Oplatki (or oplatek) wafers are a popular, family-centered Christmas tradition enjoyed by families from Eastern Europe. The Oplatki tradition originated in Poland during the early days of Christianity. This Christmas custom began with a simple white wafer baked from flour and water. Today, Oplatki wafers are very thin with a look and feel not unlike the Communion host. Each wafer is rectangular in shape with a Christmas image pressed into them, such as the Nativity, the Star of Bethlehem, or the Holy Family.
The name "oplatki" or "oplatek" may vary depending on whether the tradition is being observed by families with a Polish, Slovak or Lithuanian background. It is also sometimes called "Angel Bread" which is English translation. In America the tradition is simply called "Christmas Wafers". Whatever the country, many nationalities have come to love this warm and wonderful Christian tradition.
The Christmas wafer tradition began because the word Bethlehem means "House of Bread." The breaking of bread has long been a sign of charity, unity, and friendship in many cultures. The Oplatki reminds us of this symbol of communion common to humanity, as well as in a fuller way the Eucharistic meal that Catholics participate in at each Mass. Just as we share in the Eucharist as one family in Christ and receive Christ's love through the Eucharist, the Oplatki wafer allows for one's family to come together and share the love they have for one another.
The Oplatki Christmas tradition, as it is commonly celebrated in the home, goes something like this: Just before the Christmas Eve meal the entire family will gather around the table with the Christmas wafer. Generally the eldest member of the family, usually the father or mother, will begin the ritual by breaking off a piece of the wafer and passing it to another family member while giving a blessing. This blessing can simply consist of what you desire for your loved one in the upcoming year - whether it be good health, growth in God's grace, or happiness. It can also be a request for forgiveness and a desire for reconciliation. The Christmas wafer is then passed from person to person around the table until all have had a piece and all have been given blessings. Each person then consumes their piece of the Oplatek in a special display of love and solidarity between the whole family.
Friends of the family or other guests can also be invited to join in this Christmas tradition. The purpose of this act is primarily to express ones unconditional love and forgiveness for one another. This tradition can vary slightly depending on the nationality, or the celebration may be made more elaborate by including more symbolism, but this is generally the foundational idea.

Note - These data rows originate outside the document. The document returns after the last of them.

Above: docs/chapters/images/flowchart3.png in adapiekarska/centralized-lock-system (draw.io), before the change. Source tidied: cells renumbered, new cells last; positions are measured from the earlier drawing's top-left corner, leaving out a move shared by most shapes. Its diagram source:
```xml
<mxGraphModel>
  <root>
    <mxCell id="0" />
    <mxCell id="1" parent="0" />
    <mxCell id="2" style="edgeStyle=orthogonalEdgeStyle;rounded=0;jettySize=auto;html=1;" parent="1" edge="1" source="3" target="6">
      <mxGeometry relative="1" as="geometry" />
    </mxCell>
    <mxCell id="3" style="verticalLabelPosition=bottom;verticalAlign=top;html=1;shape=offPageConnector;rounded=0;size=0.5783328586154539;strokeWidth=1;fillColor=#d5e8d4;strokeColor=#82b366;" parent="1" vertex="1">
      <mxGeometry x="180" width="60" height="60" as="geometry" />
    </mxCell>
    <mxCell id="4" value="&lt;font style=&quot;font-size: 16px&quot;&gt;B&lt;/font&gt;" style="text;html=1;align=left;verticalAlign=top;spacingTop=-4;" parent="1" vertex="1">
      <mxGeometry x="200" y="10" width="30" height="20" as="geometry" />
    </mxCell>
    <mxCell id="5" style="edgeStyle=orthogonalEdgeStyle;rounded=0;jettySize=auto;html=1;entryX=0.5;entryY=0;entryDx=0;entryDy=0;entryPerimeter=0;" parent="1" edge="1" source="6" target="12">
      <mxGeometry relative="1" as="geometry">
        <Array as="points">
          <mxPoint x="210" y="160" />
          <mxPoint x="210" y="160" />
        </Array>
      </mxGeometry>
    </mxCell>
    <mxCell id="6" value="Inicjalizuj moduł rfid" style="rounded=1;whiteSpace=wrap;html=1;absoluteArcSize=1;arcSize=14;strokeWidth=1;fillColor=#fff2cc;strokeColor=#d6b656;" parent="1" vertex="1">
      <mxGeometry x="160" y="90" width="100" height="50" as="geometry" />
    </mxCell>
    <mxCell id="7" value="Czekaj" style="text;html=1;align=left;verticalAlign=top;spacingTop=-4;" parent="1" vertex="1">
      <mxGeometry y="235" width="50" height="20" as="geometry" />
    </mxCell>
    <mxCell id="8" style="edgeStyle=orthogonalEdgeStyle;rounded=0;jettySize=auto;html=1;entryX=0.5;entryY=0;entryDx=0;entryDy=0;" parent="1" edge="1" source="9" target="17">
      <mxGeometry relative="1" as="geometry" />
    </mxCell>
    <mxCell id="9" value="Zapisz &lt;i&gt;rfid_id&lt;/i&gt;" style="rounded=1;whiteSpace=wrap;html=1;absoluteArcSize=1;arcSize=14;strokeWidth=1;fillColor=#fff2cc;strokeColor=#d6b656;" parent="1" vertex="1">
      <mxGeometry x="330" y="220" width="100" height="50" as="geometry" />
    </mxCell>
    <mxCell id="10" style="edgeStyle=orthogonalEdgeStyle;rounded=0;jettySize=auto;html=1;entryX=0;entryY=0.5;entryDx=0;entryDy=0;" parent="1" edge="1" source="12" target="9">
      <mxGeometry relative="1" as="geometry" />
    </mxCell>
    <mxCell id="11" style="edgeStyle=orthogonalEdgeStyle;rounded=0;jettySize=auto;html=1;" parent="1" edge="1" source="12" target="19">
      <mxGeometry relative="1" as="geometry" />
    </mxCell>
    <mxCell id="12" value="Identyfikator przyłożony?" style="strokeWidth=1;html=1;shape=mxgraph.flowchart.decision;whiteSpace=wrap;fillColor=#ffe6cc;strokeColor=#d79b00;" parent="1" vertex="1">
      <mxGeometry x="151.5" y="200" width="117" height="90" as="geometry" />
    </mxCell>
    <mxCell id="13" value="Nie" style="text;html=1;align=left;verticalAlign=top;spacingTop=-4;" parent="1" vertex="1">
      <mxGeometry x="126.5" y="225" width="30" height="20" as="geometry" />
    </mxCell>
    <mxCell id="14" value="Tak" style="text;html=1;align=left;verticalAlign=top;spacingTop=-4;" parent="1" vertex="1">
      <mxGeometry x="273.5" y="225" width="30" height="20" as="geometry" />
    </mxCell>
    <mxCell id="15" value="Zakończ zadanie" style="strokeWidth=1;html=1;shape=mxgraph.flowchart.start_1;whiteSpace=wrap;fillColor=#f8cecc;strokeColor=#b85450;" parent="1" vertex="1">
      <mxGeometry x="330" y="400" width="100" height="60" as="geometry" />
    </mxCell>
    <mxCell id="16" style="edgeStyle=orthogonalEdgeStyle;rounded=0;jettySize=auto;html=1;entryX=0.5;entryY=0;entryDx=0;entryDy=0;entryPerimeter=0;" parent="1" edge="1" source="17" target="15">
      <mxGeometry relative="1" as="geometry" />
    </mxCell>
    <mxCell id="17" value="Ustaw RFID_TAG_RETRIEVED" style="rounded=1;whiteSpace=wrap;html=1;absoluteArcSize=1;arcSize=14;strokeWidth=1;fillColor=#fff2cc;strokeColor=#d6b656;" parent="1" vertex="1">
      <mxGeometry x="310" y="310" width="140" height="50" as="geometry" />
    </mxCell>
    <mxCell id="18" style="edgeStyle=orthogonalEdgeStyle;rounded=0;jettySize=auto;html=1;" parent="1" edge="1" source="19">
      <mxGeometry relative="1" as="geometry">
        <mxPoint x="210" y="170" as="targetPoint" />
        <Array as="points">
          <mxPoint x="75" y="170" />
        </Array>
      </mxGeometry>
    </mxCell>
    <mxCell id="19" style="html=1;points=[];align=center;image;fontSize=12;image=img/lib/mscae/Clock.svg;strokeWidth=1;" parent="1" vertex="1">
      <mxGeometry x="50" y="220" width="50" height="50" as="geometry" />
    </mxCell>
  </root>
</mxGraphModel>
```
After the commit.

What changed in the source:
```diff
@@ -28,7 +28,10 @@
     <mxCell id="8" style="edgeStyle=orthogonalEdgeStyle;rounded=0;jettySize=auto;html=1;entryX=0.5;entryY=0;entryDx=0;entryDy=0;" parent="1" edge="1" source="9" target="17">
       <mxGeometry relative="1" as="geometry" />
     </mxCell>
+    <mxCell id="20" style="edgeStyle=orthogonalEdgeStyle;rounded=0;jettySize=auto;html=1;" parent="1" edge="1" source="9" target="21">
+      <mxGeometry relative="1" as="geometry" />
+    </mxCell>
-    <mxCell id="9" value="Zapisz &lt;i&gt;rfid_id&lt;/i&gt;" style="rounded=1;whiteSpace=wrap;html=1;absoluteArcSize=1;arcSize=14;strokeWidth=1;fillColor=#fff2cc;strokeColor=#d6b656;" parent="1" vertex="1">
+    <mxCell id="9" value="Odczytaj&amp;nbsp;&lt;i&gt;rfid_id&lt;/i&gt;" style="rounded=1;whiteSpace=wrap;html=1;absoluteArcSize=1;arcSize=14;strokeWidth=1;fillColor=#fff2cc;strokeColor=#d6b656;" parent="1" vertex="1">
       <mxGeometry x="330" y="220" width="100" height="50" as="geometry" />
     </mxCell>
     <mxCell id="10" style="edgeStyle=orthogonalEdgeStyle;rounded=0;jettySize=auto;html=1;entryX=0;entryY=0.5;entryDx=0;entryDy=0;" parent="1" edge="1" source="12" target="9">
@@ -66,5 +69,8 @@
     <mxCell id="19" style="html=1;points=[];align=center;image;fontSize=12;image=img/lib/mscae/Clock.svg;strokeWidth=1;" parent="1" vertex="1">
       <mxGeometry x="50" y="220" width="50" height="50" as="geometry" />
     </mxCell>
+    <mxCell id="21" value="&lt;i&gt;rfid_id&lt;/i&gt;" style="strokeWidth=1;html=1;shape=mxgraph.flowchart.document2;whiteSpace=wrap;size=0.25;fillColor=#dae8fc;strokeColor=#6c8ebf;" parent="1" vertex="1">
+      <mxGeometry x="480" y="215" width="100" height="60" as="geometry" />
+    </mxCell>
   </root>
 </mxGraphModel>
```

If you have family and friends who live far away or overseas, the Christmas wafer is an excellent way to reach out to them and let them know they are loved and missed and still are an integral part of the family or group. The Oplatki wafers are so thin and surprisingly sturdy that they can be carefully mailed in a Christmas card without breaking. Today, many also purchase oplatek wafers to share among a special group of friends, such as friends from church or friends from the classroom. You can even send several Oplatki wafers to your friends and family members so that they can enjoy the tradition with those who are special to them.
However you incorporate the Oplatek tradition into your family, it is sure to be a wonderful way to celebrate the Christmas spirit: peace, love, joy, and goodwill.